Mid Wales

Hay Festival celebrates its silver anniversary

David Walliams, winner Guy Rose, Alex Jones and Richard Wilson at a prize-giving ceremony for the 500 Words short story contest at the Hay Festival
Image caption David Walliams, winner Guy Rose, Alex Jones and Richard Wilson at a prize-giving ceremony for the 500 Words short story contest at the Hay Festival

In 1987 the Hay Festival began in the back of the border town's British Legion club and sold 2,000 tickets.

But 25 years on it has become a global attraction selling out to quarter of a million people.

The annual mix of literature, politics, comedy and music is being held in Powys over 11 days and ends this weekend.

Over the years, it has attracted some of the biggest names, including former US President Bill Clinton, former Beatle Sir Paul McCartney and Sting.

"There's kind of a buzzy atmosphere," said festival organiser Peter Florence.

"People are coming out [of events] and you can feel they've been energised by what they've just seen - the buzz of a festival is really what defines it."

Mr Florence said the festival began "with a simple desire to try and get together a few mates and have a good time".

'Amazing and incredible'

"We started in the back of the British Legion. We had a totally unknown poet called Carol Ann Duffy and a Welsh poet called Gillian Clarke and a Welsh straggly baritone from somewhere in north Wales who was a promising amateur, called Bryn Terfel."

Each of those has, of course, gone on to greater things: Carol Ann Duffy is the poet laureate, Gillian Clarke is the national poet of Wales, and Bryn Terfel is an acclaimed opera performer.

Image caption The festival began 'to try and get together a few mates and have a good time,' says Peter Florence

This year, rugby pundit Brian Moore and former jockey Clare Balding appeared on Hay's Question Time-style debating panel.

Ms Balding, who is also a BBC commentator, said she had never been before, and despite the rain she found it "fantastic" and would love to return next year.

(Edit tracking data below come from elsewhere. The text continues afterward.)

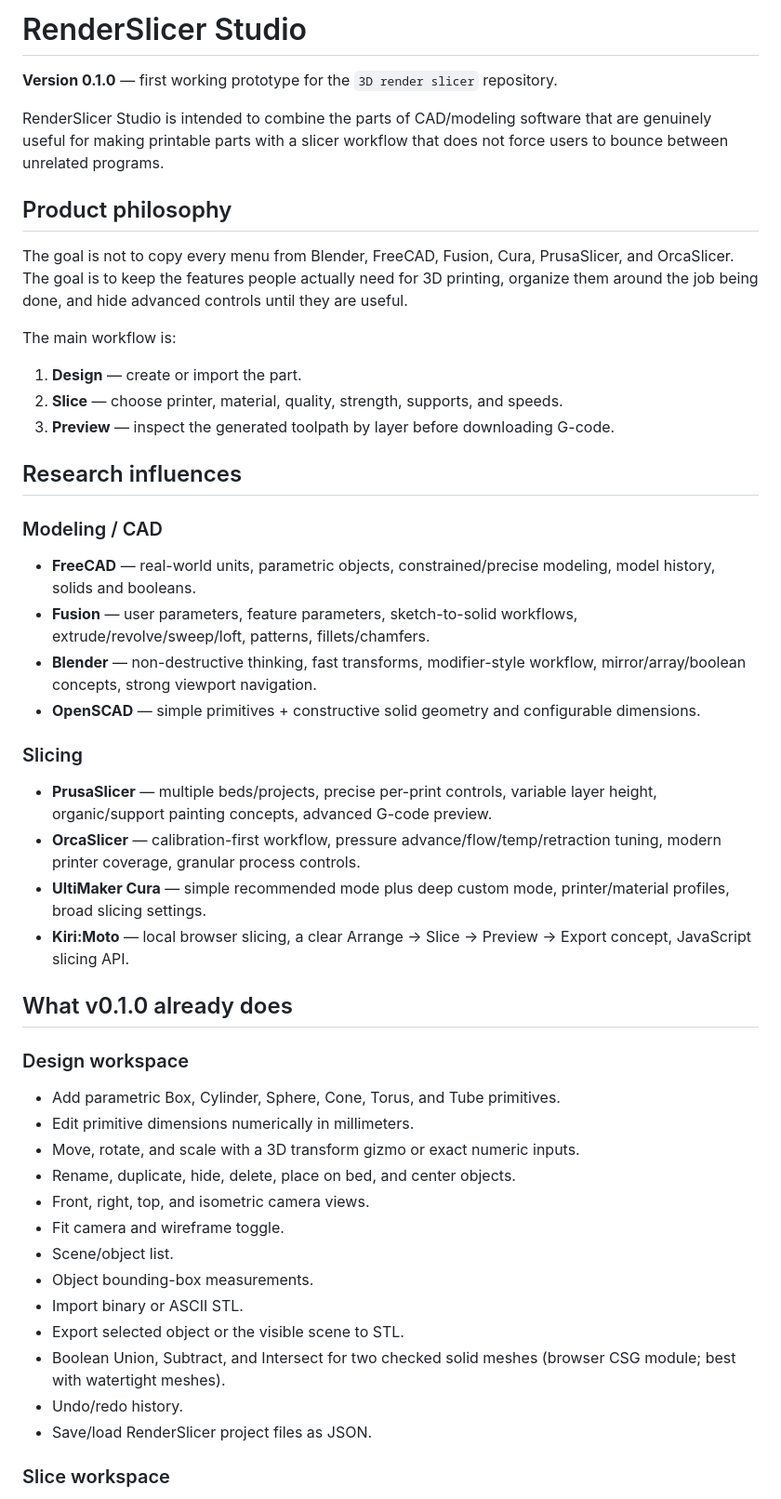
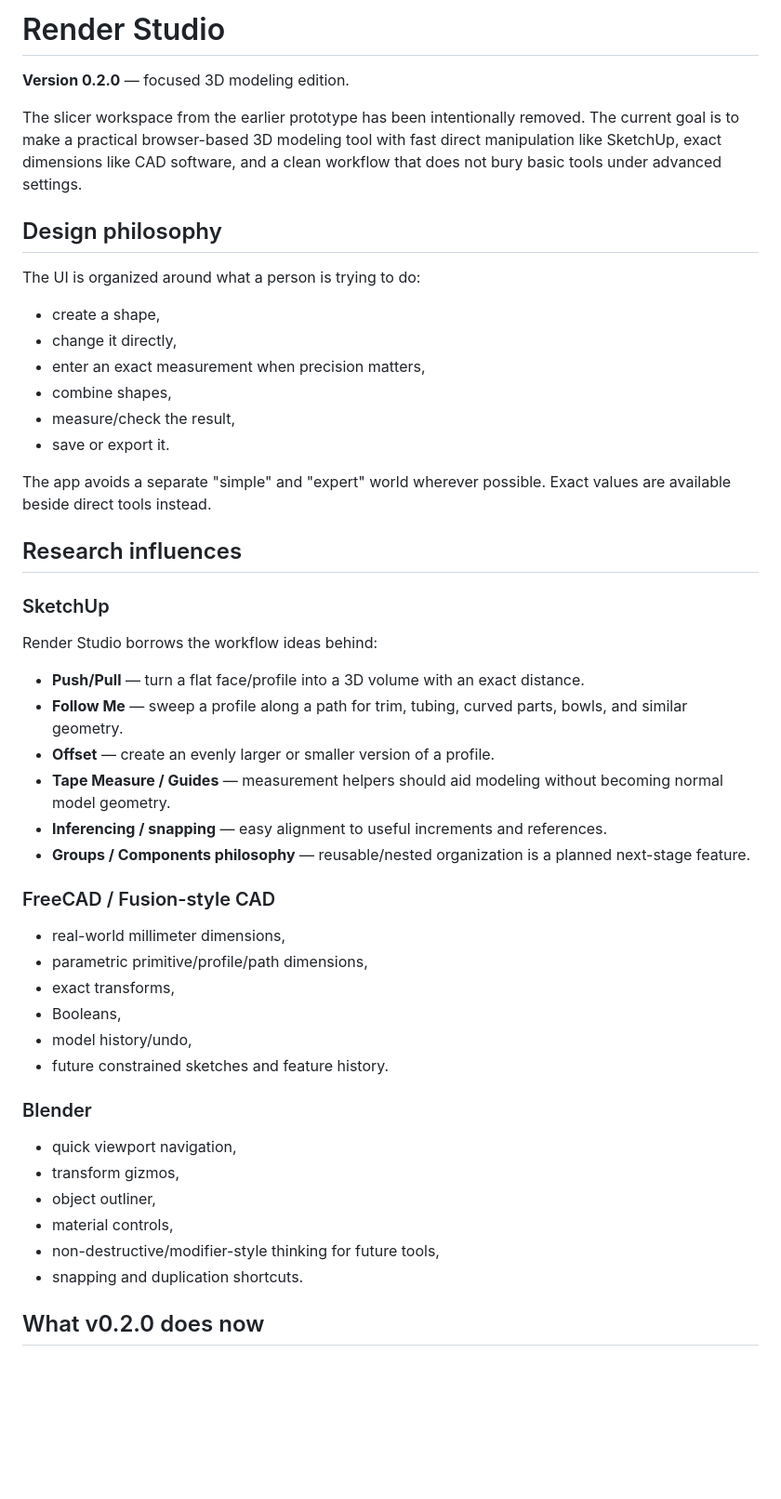
Before and after one commit to auxz2jz/3D-render-slicer, a Markdown page: README.md, the part around one of its changes. Shown at 93% size. Rendered like a GitHub page; blank space fills up the shorter version.

```diff
--- a/README.md
+++ b/README.md
@@ -1,52 +1,52 @@
-# RenderSlicer Studio
+# Render Studio
 
-**Version 0.1.0** — first working prototype for the `3D render slicer` repository.
+**Version 0.2.0** — focused 3D modeling edition.
 
-RenderSlicer Studio is intended to combine the parts of CAD/modeling software that are genuinely useful for making printable parts with a slicer workflow that does not force users to bounce between unrelated programs.
+The slicer workspace from the earlier prototype has been intentionally removed. The current goal is to make a practical browser-based 3D modeling tool with fast direct manipulation like SketchUp, exact dimensions like CAD software, and a clean workflow that does not bury basic tools under advanced settings.
 
-## Product philosophy
+## Design philosophy
 
-The goal is not to copy every menu from Blender, FreeCAD, Fusion, Cura, PrusaSlicer, and OrcaSlicer. The goal is to keep the features people actually need for 3D printing, organize them around the job being done, and hide advanced controls until they are useful.
+The UI is organized around what a person is trying to do:
 
-The main workflow is:
+- create a shape,
+- change it directly,
+- enter an exact measurement when precision matters,
+- combine shapes,
+- measure/check the result,
+- save or export it.
 
-1. **Design** — create or import the part.
-2. **Slice** — choose printer, material, quality, strength, supports, and speeds.
-3. **Preview** — inspect the generated toolpath by layer before downloading G-code.
+The app avoids a separate "simple" and "expert" world wherever possible. Exact values are available beside direct tools instead.
 
 ## Research influences
 
-### Modeling / CAD
+### SketchUp
 
-- **FreeCAD** — real-world units, parametric objects, constrained/precise modeling, model history, solids and booleans.
-- **Fusion** — user parameters, feature parameters, sketch-to-solid workflows, extrude/revolve/sweep/loft, patterns, fillets/chamfers.
-- **Blender** — non-destructive thinking, fast transforms, modifier-style workflow, mirror/array/boolean concepts, strong viewport navigation.
-- **OpenSCAD** — simple primitives + constructive solid geometry and configurable dimensions.
+Render Studio borrows the workflow ideas behind:
 
-### Slicing
+- **Push/Pull** — turn a flat face/profile into a 3D volume with an exact distance.
+- **Follow Me** — sweep a profile along a path for trim, tubing, curved parts, bowls, and similar geometry.
+- **Offset** — create an evenly larger or smaller version of a profile.
+- **Tape Measure / Guides** — measurement helpers should aid modeling without becoming normal model geometry.
+- **Inferencing / snapping** — easy alignment to useful increments and references.
+- **Groups / Components philosophy** — reusable/nested organization is a planned next-stage feature.
 
-- **PrusaSlicer** — multiple beds/projects, precise per-print controls, variable layer height, organic/support painting concepts, advanced G-code preview.
-- **OrcaSlicer** — calibration-first workflow, pressure advance/flow/temp/retraction tuning, modern printer coverage, granular process controls.
-- **UltiMaker Cura** — simple recommended mode plus deep custom mode, printer/material profiles, broad slicing settings.
-- **Kiri:Moto** — local browser slicing, a clear Arrange → Slice → Preview → Export concept, JavaScript slicing API.
+### FreeCAD / Fusion-style CAD
 
-## What v0.1.0 already does
+- real-world millimeter dimensions,
+- parametric primitive/profile/path dimensions,
+- exact transforms,
+- Booleans,
+- model history/undo,
+- future constrained sketches and feature history.
 
-### Design workspace
+### Blender
 
-- Add parametric Box, Cylinder, Sphere, Cone, Torus, and Tube primitives.
-- Edit primitive dimensions numerically in millimeters.
-- Move, rotate, and scale with a 3D transform gizmo or exact numeric inputs.
-- Rename, duplicate, hide, delete, place on bed, and center objects.
-- Front, right, top, and isometric camera views.
-- Fit camera and wireframe toggle.
-- Scene/object list.
-- Object bounding-box measurements.
-- Import binary or ASCII STL.
-- Export selected object or the visible scene to STL.
-- Boolean Union, Subtract, and Intersect for two checked solid meshes (browser CSG module; best with watertight meshes).
-- Undo/redo history.
-- Save/load RenderSlicer project files as JSON.
+- quick viewport navigation,
+- transform gizmos,
+- object outliner,
+- material controls,
+- non-destructive/modifier-style thinking for future tools,
+- snapping and duplication shortcuts.
 
-### Slice workspace
+## What v0.2.0 does now
 
```
Also changed, not shown: other parts of README.md (+99 -58 lines).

Springwatch presenter Kate Humble, who farms in Monmouthshire, added: "I think Hay is one of the many great things that really fixes Wales on the map. Wales tends to be one of those places that people think is very far away.

"When we said to people we're moving to Wales they all got their smartphones out and started deleting us from their contacts list.

"And then when my friends started to come they were all, 'This is amazing, what an incredible part of the country'."

More on this story

Related Internet links

The BBC is not responsible for the content of external Internet sites